*** Supplied data ***

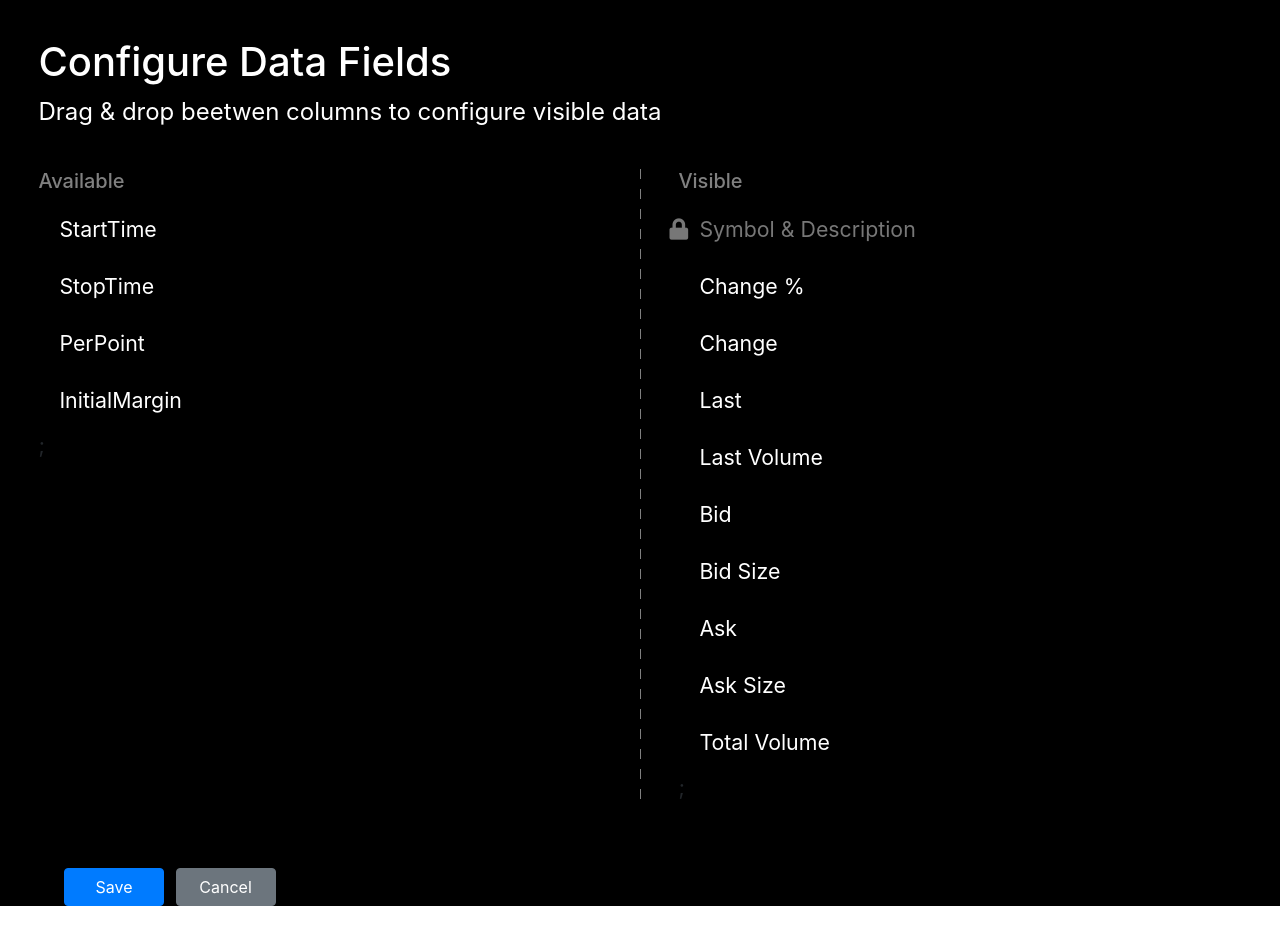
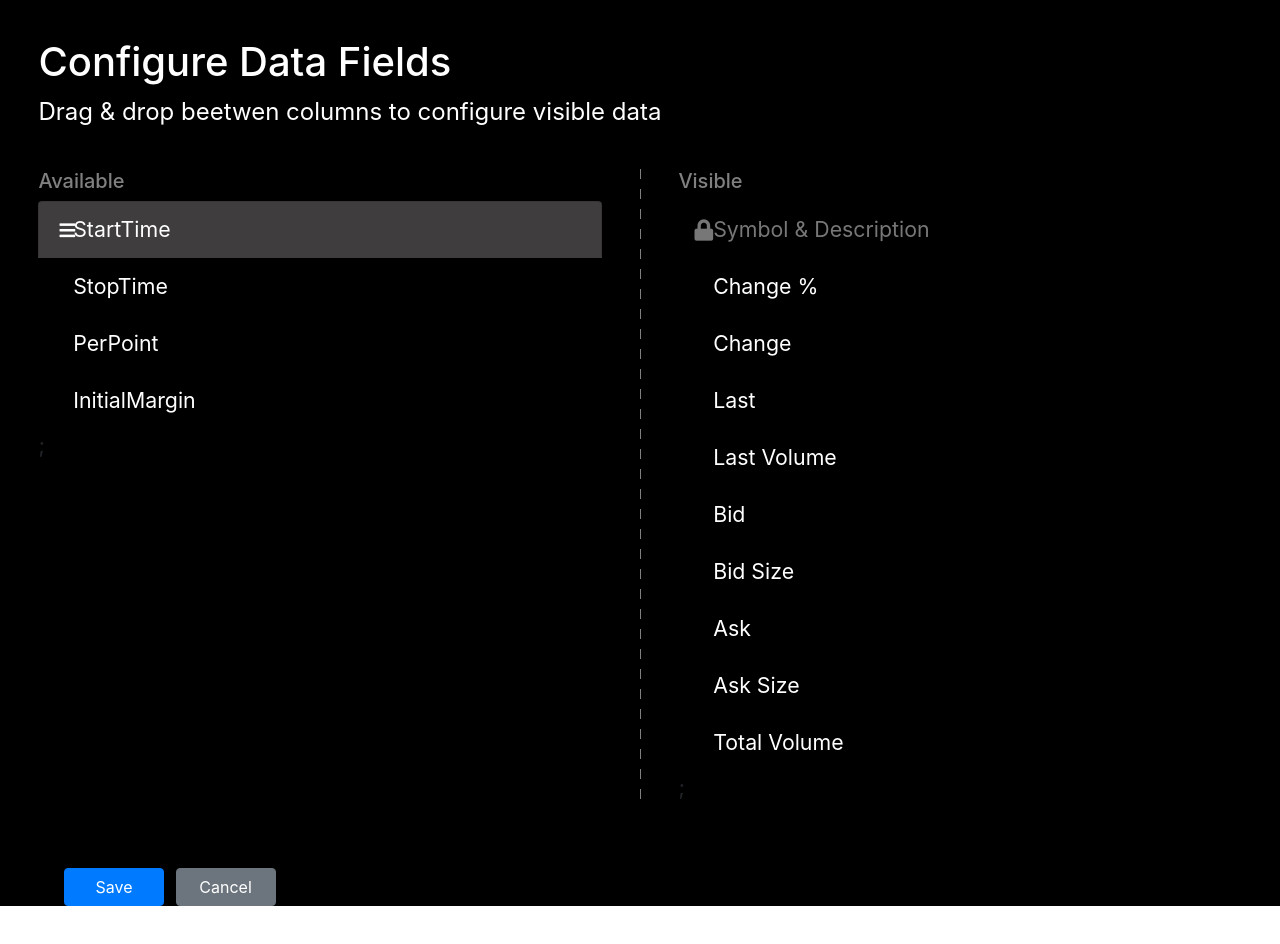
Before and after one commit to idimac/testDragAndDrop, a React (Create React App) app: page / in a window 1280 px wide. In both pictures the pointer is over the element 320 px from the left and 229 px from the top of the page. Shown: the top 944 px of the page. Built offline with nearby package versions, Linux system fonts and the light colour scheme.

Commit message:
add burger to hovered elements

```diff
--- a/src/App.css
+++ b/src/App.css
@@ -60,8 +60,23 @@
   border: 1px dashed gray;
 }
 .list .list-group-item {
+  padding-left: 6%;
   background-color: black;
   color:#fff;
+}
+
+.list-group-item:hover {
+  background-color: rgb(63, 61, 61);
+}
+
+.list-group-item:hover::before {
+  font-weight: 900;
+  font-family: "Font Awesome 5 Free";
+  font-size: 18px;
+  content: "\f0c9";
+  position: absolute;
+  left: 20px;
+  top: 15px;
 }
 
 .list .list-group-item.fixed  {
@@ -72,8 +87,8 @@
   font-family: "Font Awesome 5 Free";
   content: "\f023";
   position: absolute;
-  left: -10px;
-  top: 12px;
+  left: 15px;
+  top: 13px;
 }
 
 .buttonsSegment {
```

***

* Problem
Starting with the first entry and ending with the last, reproduce the listing exactly, without its pictures.

* Task answer
Before and after one commit to idimac/testDragAndDrop, a React (Create React App) app: page / in a window 1280 px wide. In both pictures the pointer is over the element 320 px from the left and 229 px from the top of the page. Shown: the top 944 px of the page. Built offline with nearby package versions, Linux system fonts and the light colour scheme.

Commit message:
add burger to hovered elements

```diff
--- a/src/App.css
+++ b/src/App.css
@@ -60,8 +60,23 @@
   border: 1px dashed gray;
 }
 .list .list-group-item {
+  padding-left: 6%;
   background-color: black;
   color:#fff;
+}
+
+.list-group-item:hover {
+  background-color: rgb(63, 61, 61);
+}
+
+.list-group-item:hover::before {
+  font-weight: 900;
+  font-family: "Font Awesome 5 Free";
+  font-size: 18px;
+  content: "\f0c9";
+  position: absolute;
+  left: 20px;
+  top: 15px;
 }
 
 .list .list-group-item.fixed  {
@@ -72,8 +87,8 @@
   font-family: "Font Awesome 5 Free";
   content: "\f023";
   position: absolute;
-  left: -10px;
-  top: 12px;
+  left: 15px;
+  top: 13px;
 }
 
 .buttonsSegment {
```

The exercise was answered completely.